[WORK REQUEST]
Below are some entries; report how many of their lines contain the word "IMAGE", giving nothing besides the number.
(DATA SUPPLIED)
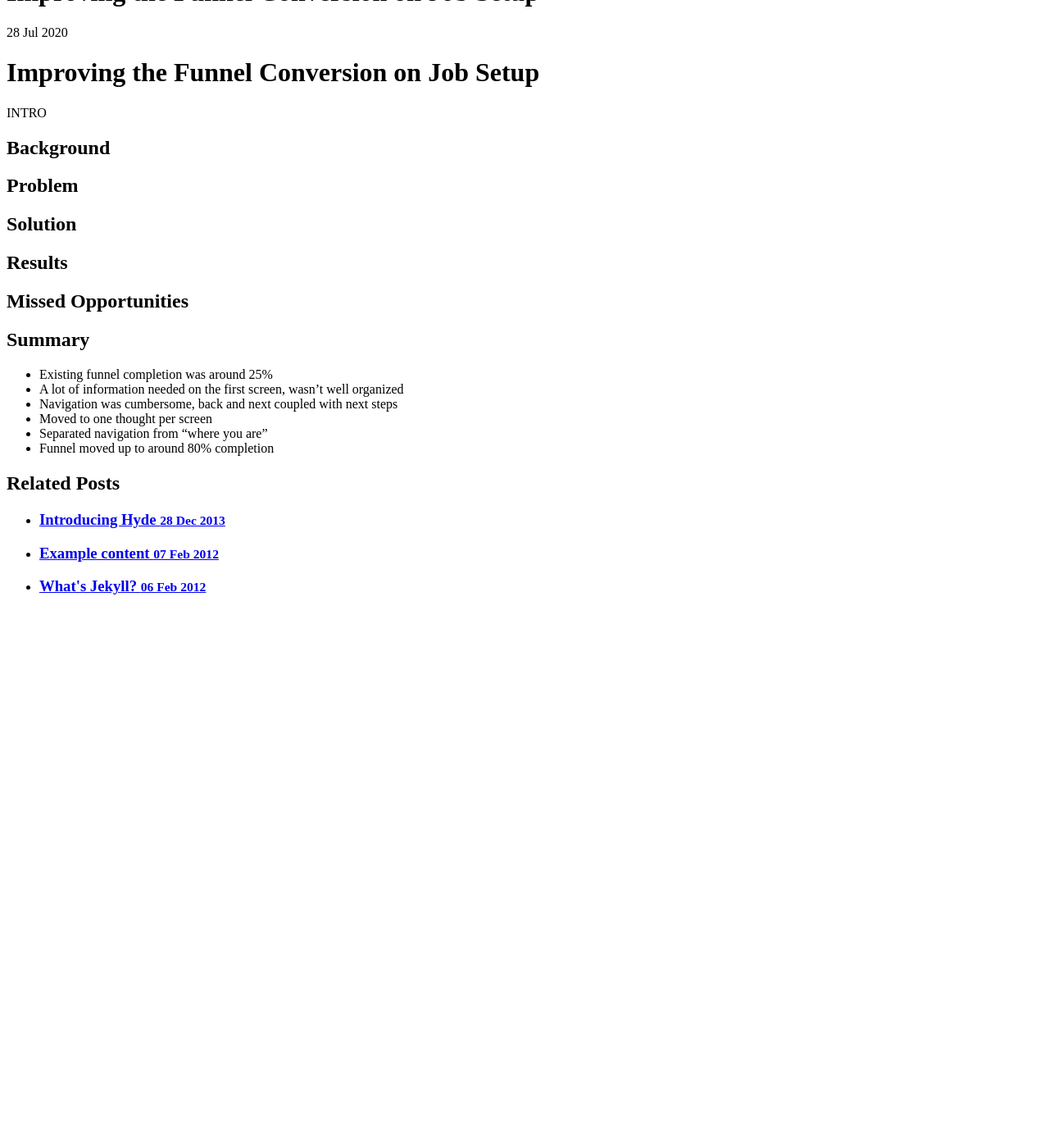
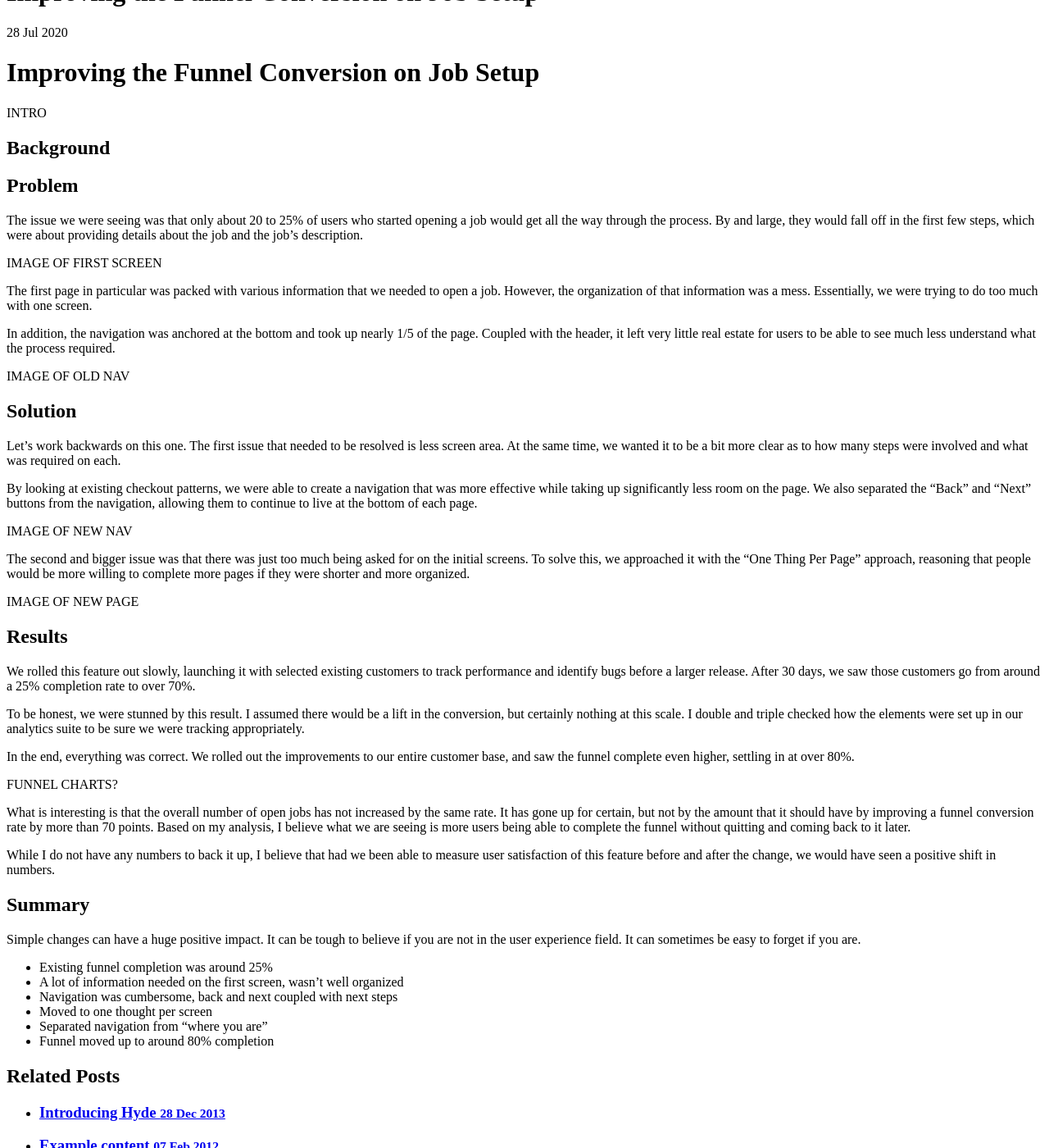
Before and after one commit to designingsean/portfolio, a Jekyll site: the page built from _casestudies/job-setup.markdown, in a window 1280 px wide and 1400 px high, scrolled down 215 px. Shown: the whole window at 82% size. Built offline with Jekyll 4.4.1, drawn with Linux system fonts in a browser that asks for light colours; before the commit the page ends 960 px from its top, so only the background shows below that.

Commit message:
Add content for job setup case study

```diff
--- a/_casestudies/job-setup.markdown
+++ b/_casestudies/job-setup.markdown
@@ -14,23 +14,45 @@ INTRO
 
 ## Problem
 
+The issue we were seeing was that only about 20 to 25% of users who started opening a job would get all the way through the process. By and large, they would fall off in the first few steps, which were about providing details about the job and the job&rsquo;s description.
 
+IMAGE OF FIRST SCREEN
+
+The first page in particular was packed with various information that we needed to open a job. However, the organization of that information was a mess. Essentially, we were trying to do too much with one screen.
+
+In addition, the navigation was anchored at the bottom and took up nearly 1/5 of the page. Coupled with the header, it left very little real estate for users to be able to see much less understand what the process required.
+
+IMAGE OF OLD NAV
 
 ## Solution
 
+Let&rsquo;s work backwards on this one. The first issue that needed to be resolved is less screen area. At the same time, we wanted it to be a bit more clear as to how many steps were involved and what was required on each.
 
+By looking at existing checkout patterns, we were able to create a navigation that was more effective while taking up significantly less room on the page. We also separated the &ldquo;Back&rdquo; and &ldquo;Next&rdquo; buttons from the navigation, allowing them to continue to live at the bottom of each page.
+
+IMAGE OF NEW NAV
+
+The second and bigger issue was that there was just too much being asked for on the initial screens. To solve this, we approached it with the "One Thing Per Page" approach, reasoning that people would be more willing to complete more pages if they were shorter and more organized.
+
+IMAGE OF NEW PAGE
 
 ## Results
 
+We rolled this feature out slowly, launching it with selected existing customers to track performance and identify bugs before a larger release. After 30 days, we saw those customers go from around a 25% completion rate to over 70%.
 
+To be honest, we were stunned by this result. I assumed there would be a lift in the conversion, but certainly nothing at this scale. I double and triple checked how the elements were set up in our analytics suite to be sure we were tracking appropriately.
 
-## Missed Opportunities
+In the end, everything was correct. We rolled out the improvements to our entire customer base, and saw the funnel complete even higher, settling in at over 80%.
 
+FUNNEL CHARTS?
 
+What is interesting is that the overall number of open jobs has not increased by the same rate. It has gone up for certain, but not by the amount that it should have by improving a funnel conversion rate by more than 70 points. Based on my analysis, I believe what we are seeing is more users being able to complete the funnel without quitting and coming back to it later.
+
+While I do not have any numbers to back it up, I believe that had we been able to measure user satisfaction of this feature before and after the change, we would have seen a positive shift in numbers.
 
 ## Summary
 
-
+Simple changes can have a huge positive impact. It can be tough to believe if you are not in the user experience field. It can sometimes be easy to forget if you are.
 
 - Existing funnel completion was around 25%
 - A lot of information needed on the first screen, wasn’t well organized
```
(End DATA SUPPLIED)
[WRITTEN REPLY]
4